Sign and encrypt your email
Add extra layers of security and privacy to your email conversations
It’s one of the internet’s worstkept secrets that email is an inherently insecure medium.
Security and privacy weren’t part of its original design, and no matter how careful you and your recipient are to ensure no one is peeking when you read messages, the fact is it’s still vulnerable.
One of the easiest ways in which email is hijacked is through email spoofing. It’s very easy to fake an email address when sending a message, which is used to trick people into thinking a message is genuine when it’s not. One way to counter this problem is to digitally sign your emails. If your recipients are forewarned – why not put a warning in your email signature? – they’ll know to treat any unsigned emails purporting to be from you with a suitable level of suspicion.
It’s possible to go further and digitally encrypt email using a signature too – but this requires cooperation between you and each individual contact. Both you and your email partner require digital signatures configured to encrypt as well as digitally sign messages.
Make use of Keychain Access
While it’s possible to provide digital signatures through third parties, these either cost money or come with strings attached – typically a single year’s use before the certificate expires. Luckily, the tools to create a signature that can identify you and encrypt mail are built in to OS X’s Keychain Access utility.
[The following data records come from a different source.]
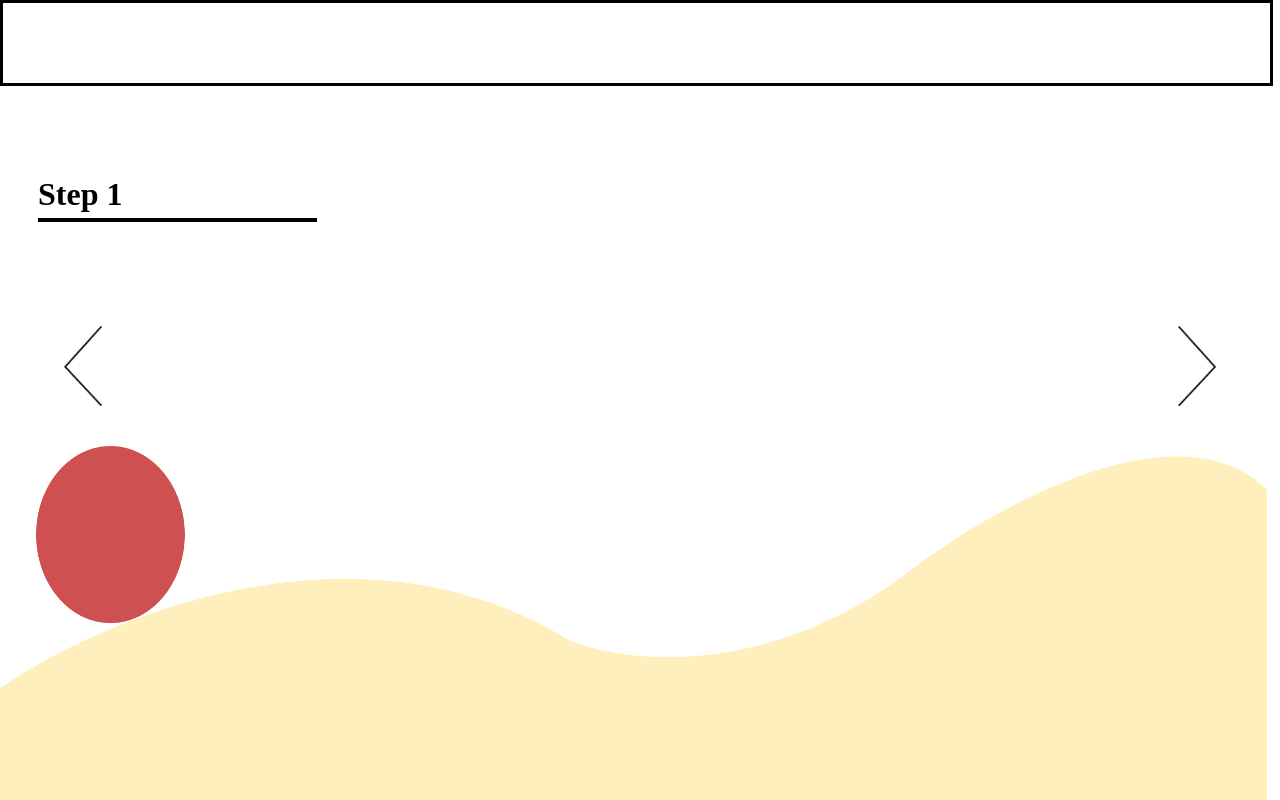
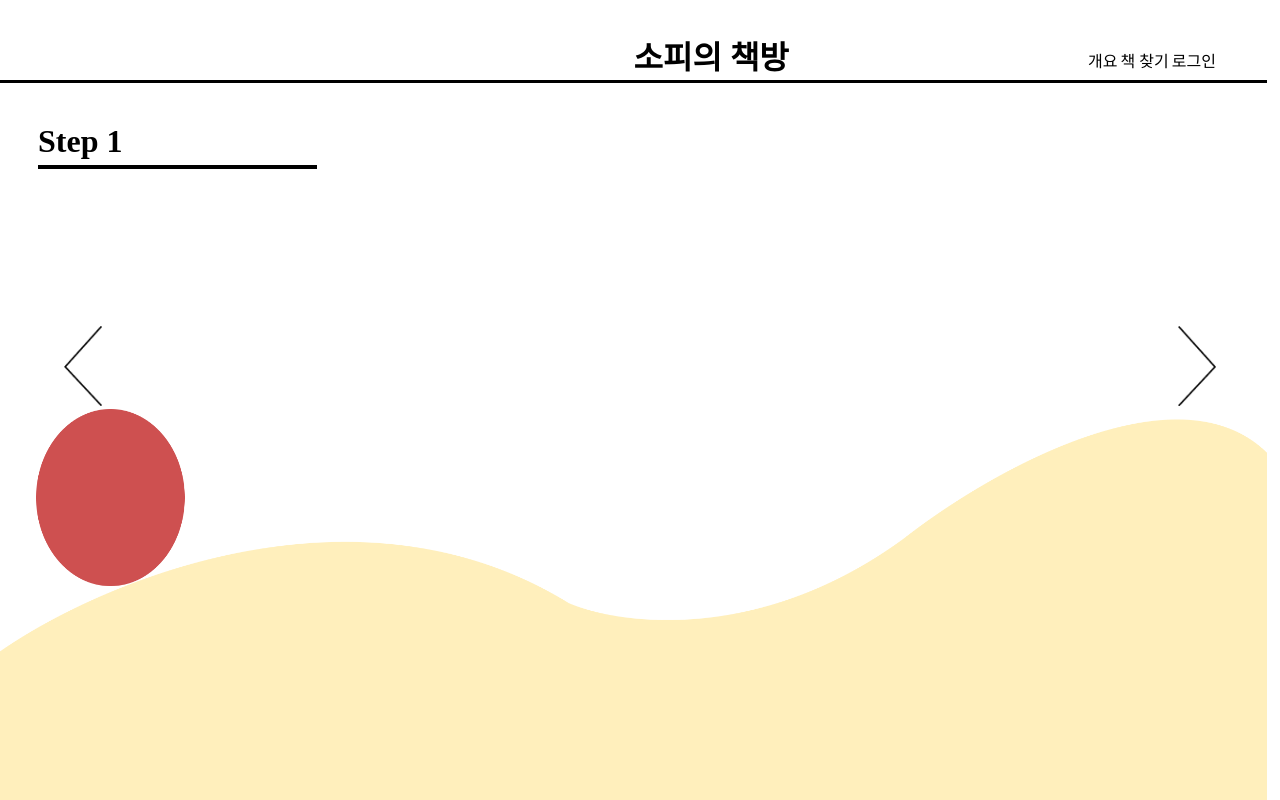
Before and after one commit to Fly-Eugene/sopy, a React (Create React App) app in the folder frontend/: page / in a window 1280 px wide. Shown: the top 800 px of the page. Built offline with nearby package versions, Linux system fonts and the light colour scheme; a web font is replaced by a local one.

Commit message:
BUG: FE-MakeAudioBook-Container

```diff
--- a/frontend/src/administor/component/Step02.modules.scss
+++ b/frontend/src/administor/component/Step02.modules.scss
@@ -2,7 +2,7 @@
   position: absolute;
   top: 50%;
   left: 50%;
-  transform: translate(-50%, 100%);
+  transform: translate(-50%, 92%);
   width: 75vw;
   height: 80vh;
   z-index: -0.5;
--- a/frontend/src/administor/container/MakeAudioBook.js
+++ b/frontend/src/administor/container/MakeAudioBook.js
@@ -10,14 +10,14 @@ import MakeAudioBookModule from './MakeAudioBook.modules.scss'
 
 const MakeAudioBook = () => {
 
-  const [page, pageState] = useState(0);
-
+  // const [page, pageState] = useState(0);
+  let page = 0;
   let section = document.getElementsByTagName("section");
   let totalNum = 3;
 
   const prev = () => {
     if (page > 0) {
-      pageState(page-1)
+      page--;
     }
     window.scrollTo({
       top: section[page].offsetTop,
@@ -28,7 +28,7 @@ const MakeAudioBook = () => {
 
   const next = () => {
     if (page < totalNum-1) {
-      pageState(page+1)
+      page++;
     }
     window.scrollTo({
       top: section[page].offsetTop,
@@ -37,6 +37,16 @@ const MakeAudioBook = () => {
     console.log(page)
     console.log(totalNum)
   }
+
+  window.addEventListener("scroll", function(event){
+    var scroll = this.scrollY;
+    for(var i=0; i<totalNum; i++){
+      if(scroll > section[i].offsetTop - window.outerHeight/3  && scroll < section[i].offsetTop - window.outerHeight/3 + section[i].offsetHeight){
+        page = i;
+        break;
+      }
+    }
+  });
 
   return (
     <div className='content'>
--- a/frontend/src/administor/container/MakeAudioBook.modules.scss
+++ b/frontend/src/administor/container/MakeAudioBook.modules.scss
@@ -39,7 +39,7 @@ $font-kopub: 'KoPub Batang';
     img {
       z-index: -1;
       position: relative;
-      top: 33%;
+      top: 35%;
       width: 99vw;
       height: 60vh;
     }
--- a/frontend/src/common/container/Navbar.js
+++ b/frontend/src/common/container/Navbar.js
@@ -3,8 +3,14 @@ import NavbarModules from './Navbar.modules.scss'
 
 function Navbar() {
     return (
-      <div className='navbar'>
-
+      <div className="navbar">
+        <div></div>
+        <h1>소피의 책방</h1>
+        <div className="navbar-right">
+          <p>개요</p>
+          <p>책 찾기</p>
+          <p>로그인</p>
+        </div>
       </div>
     );
 }
--- a/frontend/src/common/container/Navbar.modules.scss
+++ b/frontend/src/common/container/Navbar.modules.scss
@@ -1,6 +1,24 @@
+$font-kopub: 'KoPub Batang';
+
 .navbar {
+  font-family: $font-kopub;
   width: 99vw;
   height: 10vh;
-  margin-bottom: 50px;
-  border: 3px solid;
+  border-bottom: 3px solid;
+  text-align: center;
+  display: table;
+  h1 {
+    margin: 0;
+    position: absolute;
+    display: inline;
+    top: 4%;
+  }
+  .navbar-right {
+    position: absolute;
+    display: flex;
+    justify-content: space-between;
+    width: 10%;
+    right: 5%;
+    top: 4%;
+  }
 }
```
The process involves setting up your own self-signed Certificate Authority (CA), which acts like a master certificate maker. Once created, you use this to generate a single certificate designed specifically for a single email address. If you have multiple email addresses, you can set up separate certificates for each of them. The walkthrough opposite details the process you need to follow.
Use your certificates
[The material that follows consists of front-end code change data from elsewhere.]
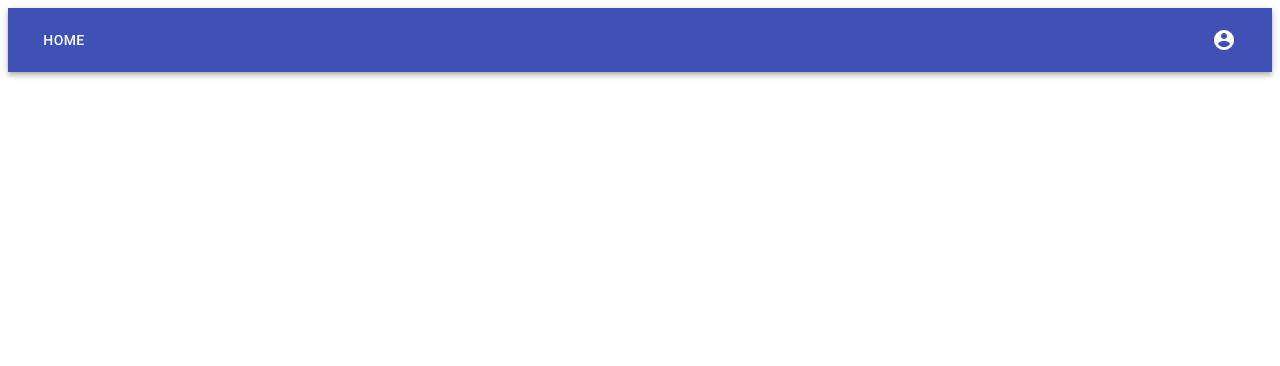
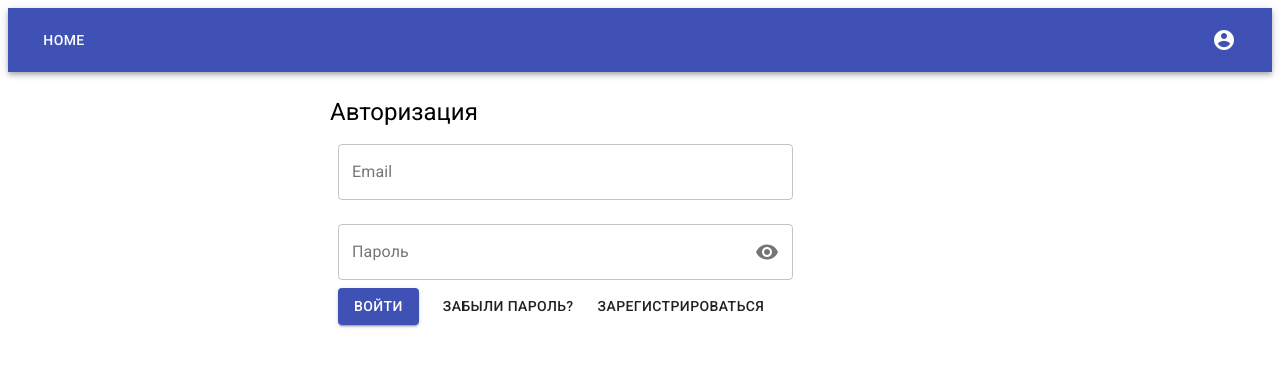
Before and after one commit to batmstd/presents-backend, a React (Create React App) app in the folder src/main/web/: page / in a window 1280 px wide. Shown: the top 366 px of the page. Built offline with nearby package versions, Linux system fonts and the light colour scheme.

Commit message:
security routes

```diff
--- a/src/main/web/src/core/Content.tsx
+++ b/src/main/web/src/core/Content.tsx
@@ -1,11 +1,9 @@
 import React from 'react';
 import {Route, Switch} from "react-router";
-import Auth from "../pages/auth/Auth";
 import SignUp from "../pages/auth/SignUp";
 
 const Content: React.FC = () => {
     return (<Switch>
-        <Route path="/auth" component={() => <Auth/>}/>
         <Route path="/register" component={() => <SignUp/>}/>
         <Route exact path="/" component={() => <div/>}/>
     </Switch>)
--- a/src/main/web/src/core/Master.tsx
+++ b/src/main/web/src/core/Master.tsx
@@ -8,6 +8,7 @@ import Content from "./Content";
 import {IconLink, Link} from "../elements/CustomElements";
 import makeStyles from "@material-ui/core/styles/makeStyles";
 import useMediaQuery from "@material-ui/core/useMediaQuery";
+import Auth from "../pages/auth/Auth";
 
 const Master: React.FC<UserInterface> = ({user}) => {
     const classes = useStyles();
@@ -27,7 +28,7 @@ const Master: React.FC<UserInterface> = ({user}) => {
             </Grid>
             {matches && <Grid item xs={3}></Grid>}
             <Grid item xs={matches ? 9 : 12}>
-                <Content/>
+                {user ? <Content/> : <Auth/>}
             </Grid>
         </Grid>
     </div>
--- a/src/main/web/src/pages/auth/Auth.tsx
+++ b/src/main/web/src/pages/auth/Auth.tsx
@@ -5,11 +5,15 @@ import SignIn from "./SignIn";
 import SignUp from "./SignUp";
 import useMediaQuery from "@material-ui/core/useMediaQuery/useMediaQuery";
 import Grid from "@material-ui/core/Grid";
+import {Route, Switch} from "react-router";
 
 const Auth: React.FC = () => {
     const matches = useMediaQuery('(min-width:600px)');
     return (<Grid item xs={matches ? 6 : 12}>
-        {<SignIn/>}
+        <Switch>
+            <Route path="/register" component={() => <SignUp/>}/>
+            <Route path="/" component={() => <SignIn/>}/>
+        </Switch>
     </Grid>)
 };
 
--- a/src/main/web/src/pages/auth/SignUp.tsx
+++ b/src/main/web/src/pages/auth/SignUp.tsx
@@ -1,9 +1,7 @@
 import React, {useState} from 'react';
 import {createStyles, Theme, Typography} from "@material-ui/core";
-import Grid from "@material-ui/core/Grid";
 import Button from "@material-ui/core/Button";
 import makeStyles from "@material-ui/core/styles/makeStyles";
-import useMediaQuery from "@material-ui/core/useMediaQuery/useMediaQuery";
 import {InputField, PasswordField} from "../../elements/CustomInputs";
 
 interface RegisterUser {
@@ -26,8 +24,7 @@ const SignUp: React.FC = () => {
         setForm(oldValues => ({...oldValues, [id]: value}))
     }
 
-    const matches = useMediaQuery('(min-width:600px)');
-    return (<Grid item xs={matches ? 6 : 12}>
+    return (<>
         <Typography variant={"h5"}>Регистрация</Typography>
         <form className={classes.container} autoComplete="off">
             <InputField id={"name"} label={"Имя"} value={form.name} onChange={handleChange}/>
@@ -37,7 +34,7 @@ const SignUp: React.FC = () => {
             <Button className={classes.field} color={"primary"} variant={"contained"}>Зарегистрироваться</Button>
         </form>
 
-    </Grid>)
+    </>)
 };
 
 const useStyles = makeStyles((theme: Theme) =>
```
The first time you open Mail and compose a new message from the email address you’ve digitally signed, you’ll see a blue check mark alongside a dimmed padlock. The first task is to send an email to your recipient informing them you’ve set up a digital signature.
As your certificate is a self-signed one, it requires manual verification by the recipient; this process varies from app to app, but in the case of fellow Mail users, they’ll need to click the Show Details button next to the warning, then Show Certificate. At this point it’s a case of putting a check mark next to ‘Messages from <email> are valid if signed by <certificate name>’ and clicking OK. This places your certificate in their keychain – open Keychain Access to review it – and future signed messages from you are marked as such.
If they then reply to the message with their own signed certificate, and you verify it, future messages between the two of you should see the padlock become available – just click this to lock it and future conversations will be encrypted and private. Also keep an eye out for incoming messages, which should also clearly be labelled as signed and/or encrypted when appropriate.
You and your recipient will need to follow a few easy steps to tell Mail that a received certificate should be trusted.
After exchanging certificates, messages can be encrypted.